[Edit difference data]
= Beginning of Section =
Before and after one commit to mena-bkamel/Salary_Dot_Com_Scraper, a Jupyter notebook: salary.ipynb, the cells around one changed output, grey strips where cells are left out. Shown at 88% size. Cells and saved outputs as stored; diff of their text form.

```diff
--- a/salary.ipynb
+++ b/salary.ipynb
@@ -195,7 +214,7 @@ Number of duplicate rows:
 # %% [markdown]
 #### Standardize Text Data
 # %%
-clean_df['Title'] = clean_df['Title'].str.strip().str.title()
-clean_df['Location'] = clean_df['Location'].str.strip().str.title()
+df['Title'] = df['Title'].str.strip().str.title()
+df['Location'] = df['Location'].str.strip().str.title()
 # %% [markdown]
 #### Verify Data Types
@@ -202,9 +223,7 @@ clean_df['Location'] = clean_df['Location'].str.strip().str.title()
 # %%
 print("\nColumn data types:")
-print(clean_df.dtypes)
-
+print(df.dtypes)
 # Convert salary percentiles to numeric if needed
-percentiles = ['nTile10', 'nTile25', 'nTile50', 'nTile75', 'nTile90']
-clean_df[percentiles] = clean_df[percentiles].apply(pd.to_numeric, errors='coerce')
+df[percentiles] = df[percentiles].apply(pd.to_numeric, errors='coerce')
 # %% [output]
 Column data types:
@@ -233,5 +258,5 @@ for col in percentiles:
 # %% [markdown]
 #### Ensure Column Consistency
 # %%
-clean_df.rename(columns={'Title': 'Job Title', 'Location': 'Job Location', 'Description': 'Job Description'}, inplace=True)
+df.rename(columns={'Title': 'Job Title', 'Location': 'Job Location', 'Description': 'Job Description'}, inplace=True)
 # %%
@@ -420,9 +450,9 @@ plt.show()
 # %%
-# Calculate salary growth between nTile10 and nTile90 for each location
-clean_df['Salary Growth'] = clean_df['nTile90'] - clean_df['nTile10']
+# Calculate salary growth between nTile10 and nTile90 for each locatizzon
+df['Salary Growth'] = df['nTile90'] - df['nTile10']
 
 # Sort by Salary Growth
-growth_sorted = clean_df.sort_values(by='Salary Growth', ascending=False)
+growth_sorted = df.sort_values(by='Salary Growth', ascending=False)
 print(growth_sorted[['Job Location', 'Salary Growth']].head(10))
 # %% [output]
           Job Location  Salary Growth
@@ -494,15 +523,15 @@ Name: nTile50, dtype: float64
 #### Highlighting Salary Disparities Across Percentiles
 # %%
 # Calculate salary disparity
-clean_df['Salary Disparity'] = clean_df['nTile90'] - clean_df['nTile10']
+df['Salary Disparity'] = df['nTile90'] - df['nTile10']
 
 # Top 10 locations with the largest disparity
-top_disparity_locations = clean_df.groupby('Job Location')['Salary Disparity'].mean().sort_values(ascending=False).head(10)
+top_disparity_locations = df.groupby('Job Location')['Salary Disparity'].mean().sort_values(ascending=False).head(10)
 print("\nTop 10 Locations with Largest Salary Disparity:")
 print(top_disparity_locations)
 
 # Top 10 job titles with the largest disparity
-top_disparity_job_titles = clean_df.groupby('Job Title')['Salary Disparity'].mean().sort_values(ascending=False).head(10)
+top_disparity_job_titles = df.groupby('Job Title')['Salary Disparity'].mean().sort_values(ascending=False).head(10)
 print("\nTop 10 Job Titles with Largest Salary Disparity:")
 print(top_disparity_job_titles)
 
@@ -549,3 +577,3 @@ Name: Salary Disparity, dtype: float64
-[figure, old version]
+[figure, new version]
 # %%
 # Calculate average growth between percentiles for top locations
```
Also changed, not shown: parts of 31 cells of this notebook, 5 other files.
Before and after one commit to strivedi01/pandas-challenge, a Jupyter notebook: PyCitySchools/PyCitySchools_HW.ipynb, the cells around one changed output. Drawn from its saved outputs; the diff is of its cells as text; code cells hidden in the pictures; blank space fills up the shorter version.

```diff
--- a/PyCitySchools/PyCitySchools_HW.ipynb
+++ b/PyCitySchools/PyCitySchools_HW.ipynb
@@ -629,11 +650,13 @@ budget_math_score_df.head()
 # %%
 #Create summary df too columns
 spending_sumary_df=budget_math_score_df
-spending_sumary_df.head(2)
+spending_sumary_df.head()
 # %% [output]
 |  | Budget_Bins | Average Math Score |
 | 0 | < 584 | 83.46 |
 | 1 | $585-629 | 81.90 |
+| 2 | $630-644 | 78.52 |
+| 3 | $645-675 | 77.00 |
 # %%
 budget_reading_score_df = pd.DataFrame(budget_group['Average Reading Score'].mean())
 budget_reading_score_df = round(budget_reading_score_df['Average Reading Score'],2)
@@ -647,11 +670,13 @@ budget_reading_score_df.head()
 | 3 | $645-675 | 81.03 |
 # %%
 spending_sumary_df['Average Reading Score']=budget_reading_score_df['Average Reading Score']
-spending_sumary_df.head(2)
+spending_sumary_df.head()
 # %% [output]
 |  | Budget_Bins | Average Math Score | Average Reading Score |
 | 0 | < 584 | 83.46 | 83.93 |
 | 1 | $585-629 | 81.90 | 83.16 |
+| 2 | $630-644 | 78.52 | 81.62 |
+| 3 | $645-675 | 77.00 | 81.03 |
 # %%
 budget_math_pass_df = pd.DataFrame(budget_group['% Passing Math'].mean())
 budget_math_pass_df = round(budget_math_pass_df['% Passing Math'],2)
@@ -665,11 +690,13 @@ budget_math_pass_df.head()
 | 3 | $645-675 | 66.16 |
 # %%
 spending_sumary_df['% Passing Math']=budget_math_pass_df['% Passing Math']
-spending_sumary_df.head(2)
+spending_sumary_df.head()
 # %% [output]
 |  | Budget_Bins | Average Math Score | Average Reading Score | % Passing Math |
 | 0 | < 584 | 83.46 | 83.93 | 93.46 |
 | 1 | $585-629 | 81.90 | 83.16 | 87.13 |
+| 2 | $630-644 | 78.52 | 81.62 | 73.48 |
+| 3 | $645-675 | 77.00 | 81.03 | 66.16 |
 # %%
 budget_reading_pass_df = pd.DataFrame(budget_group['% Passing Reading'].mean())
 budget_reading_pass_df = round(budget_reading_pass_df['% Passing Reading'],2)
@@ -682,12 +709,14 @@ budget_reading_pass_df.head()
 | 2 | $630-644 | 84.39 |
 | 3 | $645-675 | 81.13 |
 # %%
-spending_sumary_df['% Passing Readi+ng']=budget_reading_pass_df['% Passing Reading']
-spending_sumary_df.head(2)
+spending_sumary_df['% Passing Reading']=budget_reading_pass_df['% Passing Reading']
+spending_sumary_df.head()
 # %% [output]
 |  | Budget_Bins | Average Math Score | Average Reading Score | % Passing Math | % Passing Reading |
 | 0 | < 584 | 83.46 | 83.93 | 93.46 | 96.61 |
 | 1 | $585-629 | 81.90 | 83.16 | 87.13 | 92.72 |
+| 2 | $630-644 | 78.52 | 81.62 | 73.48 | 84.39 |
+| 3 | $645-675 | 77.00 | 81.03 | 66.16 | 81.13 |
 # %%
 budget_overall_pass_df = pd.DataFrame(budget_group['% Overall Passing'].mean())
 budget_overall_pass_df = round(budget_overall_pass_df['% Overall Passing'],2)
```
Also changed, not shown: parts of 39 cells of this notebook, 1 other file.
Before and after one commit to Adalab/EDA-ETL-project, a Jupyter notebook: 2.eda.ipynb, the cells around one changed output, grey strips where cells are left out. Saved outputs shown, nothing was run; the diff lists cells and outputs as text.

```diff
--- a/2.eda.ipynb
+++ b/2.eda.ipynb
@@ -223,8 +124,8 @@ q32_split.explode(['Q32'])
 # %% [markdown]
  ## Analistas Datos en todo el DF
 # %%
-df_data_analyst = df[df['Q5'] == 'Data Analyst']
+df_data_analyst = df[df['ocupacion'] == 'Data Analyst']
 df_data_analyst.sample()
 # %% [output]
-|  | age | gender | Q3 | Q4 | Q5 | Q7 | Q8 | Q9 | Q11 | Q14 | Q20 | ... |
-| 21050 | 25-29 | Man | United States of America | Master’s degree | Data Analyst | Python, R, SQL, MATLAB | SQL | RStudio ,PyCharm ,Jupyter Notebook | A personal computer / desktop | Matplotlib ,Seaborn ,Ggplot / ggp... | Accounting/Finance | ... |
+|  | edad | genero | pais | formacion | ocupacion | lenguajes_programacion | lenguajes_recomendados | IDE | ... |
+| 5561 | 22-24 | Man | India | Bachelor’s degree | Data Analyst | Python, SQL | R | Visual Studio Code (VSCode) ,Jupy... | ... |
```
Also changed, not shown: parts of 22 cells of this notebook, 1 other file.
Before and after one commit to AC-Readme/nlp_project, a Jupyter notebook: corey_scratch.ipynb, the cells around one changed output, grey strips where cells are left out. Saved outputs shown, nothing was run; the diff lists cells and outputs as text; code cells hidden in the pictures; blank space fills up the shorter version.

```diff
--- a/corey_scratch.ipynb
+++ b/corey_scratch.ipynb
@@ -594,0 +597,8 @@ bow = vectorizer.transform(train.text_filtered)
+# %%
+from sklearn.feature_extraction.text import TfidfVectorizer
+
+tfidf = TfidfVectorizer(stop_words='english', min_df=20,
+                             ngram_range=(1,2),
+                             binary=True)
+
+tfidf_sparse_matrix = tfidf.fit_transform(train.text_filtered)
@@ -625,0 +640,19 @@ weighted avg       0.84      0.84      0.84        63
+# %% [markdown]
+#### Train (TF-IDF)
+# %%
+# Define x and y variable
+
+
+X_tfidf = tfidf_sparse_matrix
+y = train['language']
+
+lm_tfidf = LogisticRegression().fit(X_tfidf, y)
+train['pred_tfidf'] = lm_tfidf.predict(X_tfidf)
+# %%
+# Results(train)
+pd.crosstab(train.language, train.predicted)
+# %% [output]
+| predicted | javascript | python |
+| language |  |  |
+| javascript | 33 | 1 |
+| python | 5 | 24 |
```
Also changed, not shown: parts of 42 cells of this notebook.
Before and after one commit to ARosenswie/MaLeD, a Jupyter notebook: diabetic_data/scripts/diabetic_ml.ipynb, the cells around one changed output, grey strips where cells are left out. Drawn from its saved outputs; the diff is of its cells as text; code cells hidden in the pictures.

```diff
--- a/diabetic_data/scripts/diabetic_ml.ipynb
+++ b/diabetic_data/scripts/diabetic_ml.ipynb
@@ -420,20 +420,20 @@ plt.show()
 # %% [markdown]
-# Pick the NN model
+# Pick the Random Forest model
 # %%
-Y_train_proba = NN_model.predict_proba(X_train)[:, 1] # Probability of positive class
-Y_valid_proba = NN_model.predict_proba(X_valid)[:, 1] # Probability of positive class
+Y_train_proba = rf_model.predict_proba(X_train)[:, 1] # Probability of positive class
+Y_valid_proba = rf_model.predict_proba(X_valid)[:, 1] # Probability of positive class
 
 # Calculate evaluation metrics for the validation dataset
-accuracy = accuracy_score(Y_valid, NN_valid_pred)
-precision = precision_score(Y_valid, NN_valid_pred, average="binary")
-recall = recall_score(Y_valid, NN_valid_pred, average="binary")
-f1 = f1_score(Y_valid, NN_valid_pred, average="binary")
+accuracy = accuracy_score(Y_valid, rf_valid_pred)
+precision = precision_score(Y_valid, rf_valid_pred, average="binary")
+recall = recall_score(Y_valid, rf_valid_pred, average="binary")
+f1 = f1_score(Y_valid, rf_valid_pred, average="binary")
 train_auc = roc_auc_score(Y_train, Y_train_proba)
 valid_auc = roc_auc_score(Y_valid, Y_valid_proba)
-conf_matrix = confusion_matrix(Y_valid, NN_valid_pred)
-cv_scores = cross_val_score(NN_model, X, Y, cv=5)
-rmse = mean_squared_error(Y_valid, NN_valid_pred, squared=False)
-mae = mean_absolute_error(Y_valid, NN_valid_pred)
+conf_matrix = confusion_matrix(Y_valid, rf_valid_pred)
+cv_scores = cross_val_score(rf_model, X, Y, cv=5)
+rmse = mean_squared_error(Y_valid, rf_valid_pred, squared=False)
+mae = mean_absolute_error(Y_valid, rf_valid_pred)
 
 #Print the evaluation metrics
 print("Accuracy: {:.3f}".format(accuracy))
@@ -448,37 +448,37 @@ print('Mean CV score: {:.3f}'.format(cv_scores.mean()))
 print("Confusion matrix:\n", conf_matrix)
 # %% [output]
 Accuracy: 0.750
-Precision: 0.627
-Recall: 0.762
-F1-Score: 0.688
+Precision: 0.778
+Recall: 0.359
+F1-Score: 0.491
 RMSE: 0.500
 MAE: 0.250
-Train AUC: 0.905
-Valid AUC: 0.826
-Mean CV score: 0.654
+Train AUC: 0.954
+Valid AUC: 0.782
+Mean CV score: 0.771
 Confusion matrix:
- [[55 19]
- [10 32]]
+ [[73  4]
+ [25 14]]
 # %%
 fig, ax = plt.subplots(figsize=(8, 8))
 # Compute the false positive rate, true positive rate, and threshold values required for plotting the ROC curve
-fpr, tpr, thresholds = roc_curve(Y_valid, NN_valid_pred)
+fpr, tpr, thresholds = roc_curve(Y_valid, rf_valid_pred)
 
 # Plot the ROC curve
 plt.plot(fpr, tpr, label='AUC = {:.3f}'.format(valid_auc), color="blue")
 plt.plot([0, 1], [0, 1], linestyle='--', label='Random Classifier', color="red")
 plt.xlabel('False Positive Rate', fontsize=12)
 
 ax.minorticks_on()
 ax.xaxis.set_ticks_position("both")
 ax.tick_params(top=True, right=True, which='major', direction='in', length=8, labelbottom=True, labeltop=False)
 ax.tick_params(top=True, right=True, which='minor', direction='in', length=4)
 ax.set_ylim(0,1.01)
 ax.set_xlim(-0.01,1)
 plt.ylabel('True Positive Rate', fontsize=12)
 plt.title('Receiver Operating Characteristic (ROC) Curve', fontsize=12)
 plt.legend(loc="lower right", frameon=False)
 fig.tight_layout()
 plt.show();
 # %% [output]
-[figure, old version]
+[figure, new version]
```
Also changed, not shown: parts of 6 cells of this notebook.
= End of Section =
→ TASK DESCRIPTION
Copy every line in the data above that has the string "outputs" in it.

→ ANSWER
Before and after one commit to mena-bkamel/Salary_Dot_Com_Scraper, a Jupyter notebook: salary.ipynb, the cells around one changed output, grey strips where cells are left out. Shown at 88% size. Cells and saved outputs as stored; diff of their text form.
Before and after one commit to strivedi01/pandas-challenge, a Jupyter notebook: PyCitySchools/PyCitySchools_HW.ipynb, the cells around one changed output. Drawn from its saved outputs; the diff is of its cells as text; code cells hidden in the pictures; blank space fills up the shorter version.
Before and after one commit to Adalab/EDA-ETL-project, a Jupyter notebook: 2.eda.ipynb, the cells around one changed output, grey strips where cells are left out. Saved outputs shown, nothing was run; the diff lists cells and outputs as text.
Before and after one commit to AC-Readme/nlp_project, a Jupyter notebook: corey_scratch.ipynb, the cells around one changed output, grey strips where cells are left out. Saved outputs shown, nothing was run; the diff lists cells and outputs as text; code cells hidden in the pictures; blank space fills up the shorter version.
Before and after one commit to ARosenswie/MaLeD, a Jupyter notebook: diabetic_data/scripts/diabetic_ml.ipynb, the cells around one changed output, grey strips where cells are left out. Drawn from its saved outputs; the diff is of its cells as text; code cells hidden in the pictures.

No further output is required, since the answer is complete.